Mon 10 Mar 2008
His career, like every sportsman’s, must come to an end at some point and with DC coming up on his 37th birthday you would have to say that the end will come sooner rather than later.
The man himself won’t entertain any talk of retirement until he really has no other choice, which will probably roll around in July at the earliest as historically it’s around this time that Red Bull tend to announce contract extensions.
As far as Coulthard is concerned I can’t see the retirement decision coming from him, instead I think it would have to be almost forced upon him by the inability to secure a drive for next season - unless his upcoming wedding brings about a rethink on his private life.
So what would it take for Red Bull to consider continuing with the Scotsman rather than promoting Sebastien Bourdais for 2009 as so many seem to be predicting?
Well I think they have benefitted from and really appreciate the work DC has done and continues to do for them behind the scenes, but it’s difficult to comment on that as by it’s very nature, it’s not in the public domain so I’ll focus in the public side of the sport.
The best thing DC could do is go out and win them the Championship, but let’s try to keep this at least half realistic! On testing form McLaren and Ferrari are still out in front so even gaining a podium let alone a solitary race win will prove to be very difficult barring some good luck for DC and bad luck for the McLarens and Ferraris. Plus the other teams they will be competing against - the likes of BMW Sauber, Renault and Williams.
Nobody knows for sure how the restrictions on electronic aids to help the drivers keep their cars on the road will affect them in a race situation - no doubt the early races will be more problematic and they will soon settle in. DC is one of the few drivers who have driven cars in this state before, all the young guns have only ever driven cars as they were last year so will that be an advantage to the older ones? Surely it has to be, although as this is the pinnacle of motorsport you would expect the others to pick it up fairly quickly.

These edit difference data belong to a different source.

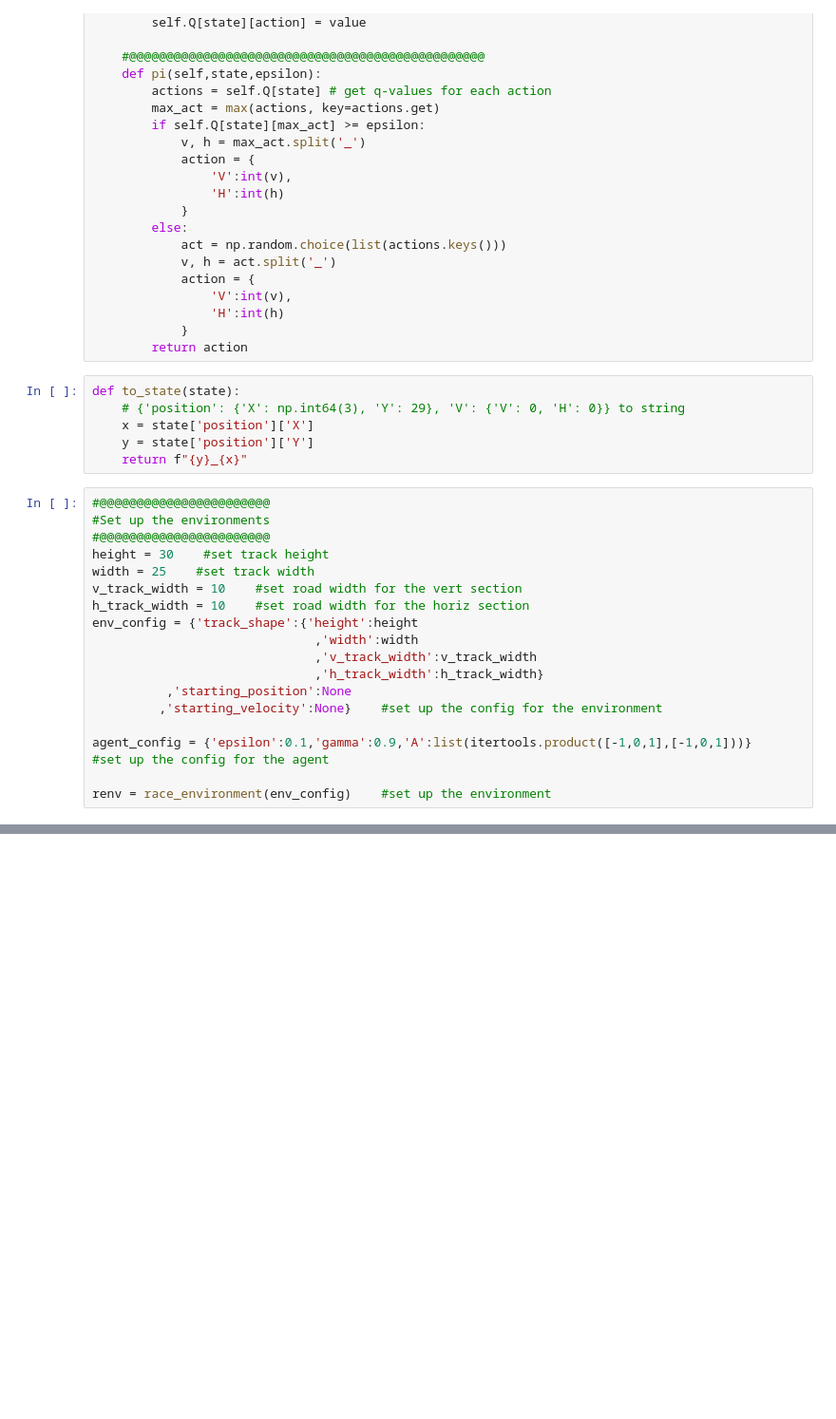
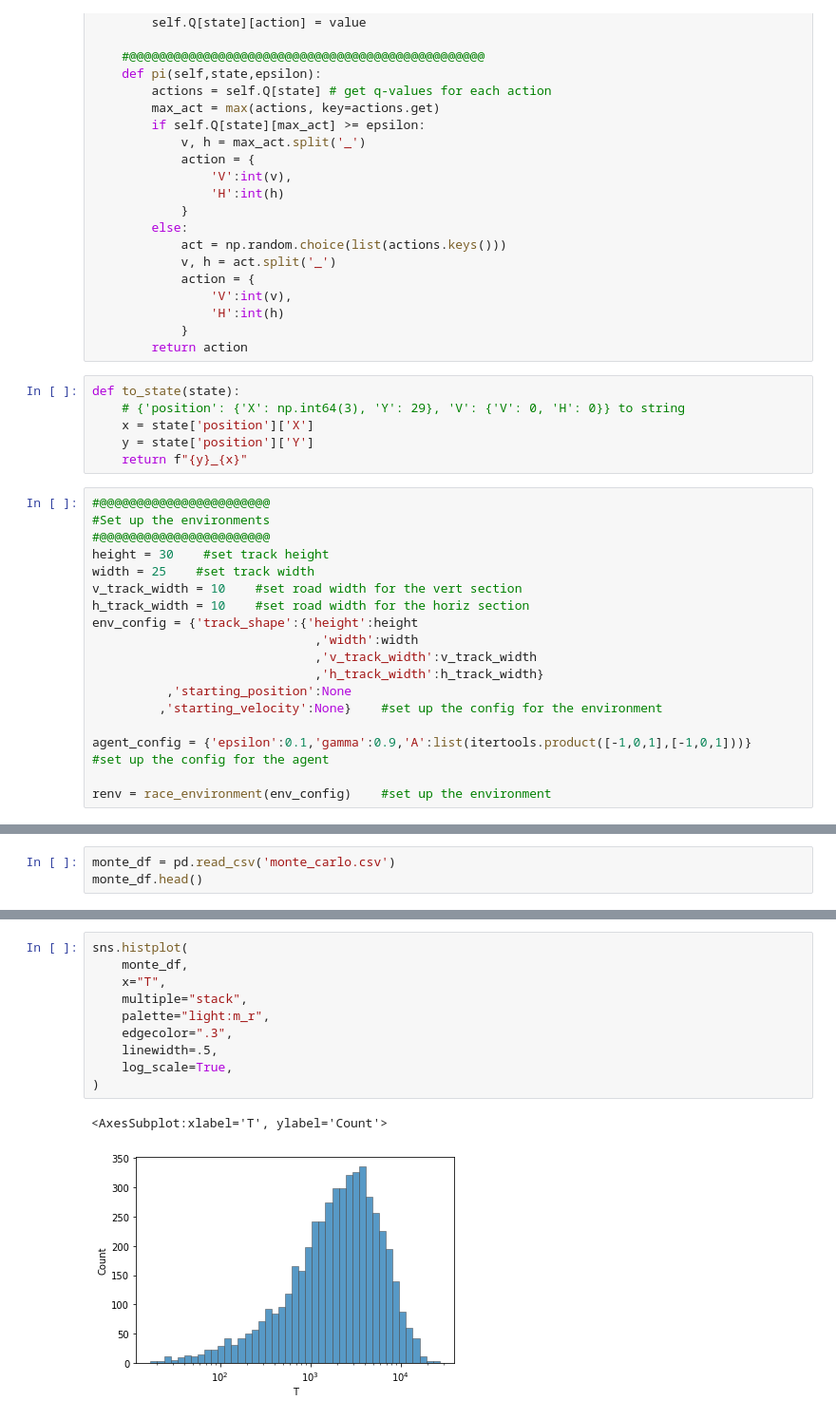
Before and after one commit to halliganbs/csc5661, a Jupyter notebook: lab3/Race_environment.ipynb, the cells around one changed output, grey strips where cells are left out. Shown at 95% size. Drawn from its saved outputs; the diff is of its cells as text; blank space fills up the shorter version.

```diff
--- a/lab3/Race_environment.ipynb
+++ b/lab3/Race_environment.ipynb
@@ -305,0 +372,3 @@ monte_data = pd.DataFrame(data=runtime_data)
+# %%
+monte_df = pd.read_csv('monte_carlo.csv')
+monte_df.head()
@@ -305,0 +382,13 @@ monte_data = pd.DataFrame(data=runtime_data)
+# %%
+sns.histplot(
+    monte_df,
+    x="T",
+    multiple="stack",
+    palette="light:m_r",
+    edgecolor=".3",
+    linewidth=.5,
+    log_scale=True,
+)
+# %% [output]
+<AxesSubplot:xlabel='T', ylabel='Count'>
+[figure, added]
```
Also changed, not shown: parts of 40 cells of this notebook, 9 other files.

I seem to recall that although DC has never been blisteringly quick in qualifying, he used to come out and make some amazingly good starts no matter where he was on the grid. Over the last few years, with all the gadgets and gizmos on the car basically controlling how the car left the line, the driver has become bit of a passenger in the initial seconds after the lights have gone out. Could the change in regulations bring back these flying starts from DC?
He is often criticised as he is outperformed by his teammate in qualifying, only to do better than him in the race, so some quick starts which propel him past his counterpart by the first corner would help his cause even more.
Perhaps Red Bull extended his contract into this year as a thank you for DC’s help in bringing designer Adrian Newey to the team, and everyone concerned will be hoping Newey has worked some magic this year to produce a fast but also reliable car. Time will tell.
I don’t think it’s just Coulthard’s career at Red Bull that’s under threat though, his teammate Mark Webber hasn’t set the F1 scene on fire lately. It amazes me how people can become “good” without actually doing anything very much - it seems that the media pick someone seemingly at random to hype up and suddenly everyone thinks they are the best thing ever. Webber is a case in point, and over the years he has always had the argument that he was a fast driver but in a slow car - if he still doesn’t produce some goods this year though then perhaps it will be time for him to leave as well as, or maybe even instead of, DC.
This could be a big year for Coulthard, but if it’s to see his career end with a whimper then it won’t be one any of us will want to remember - let’s hope if he is indeed to leave F1 come the end of the season then he is able to go out with a bang.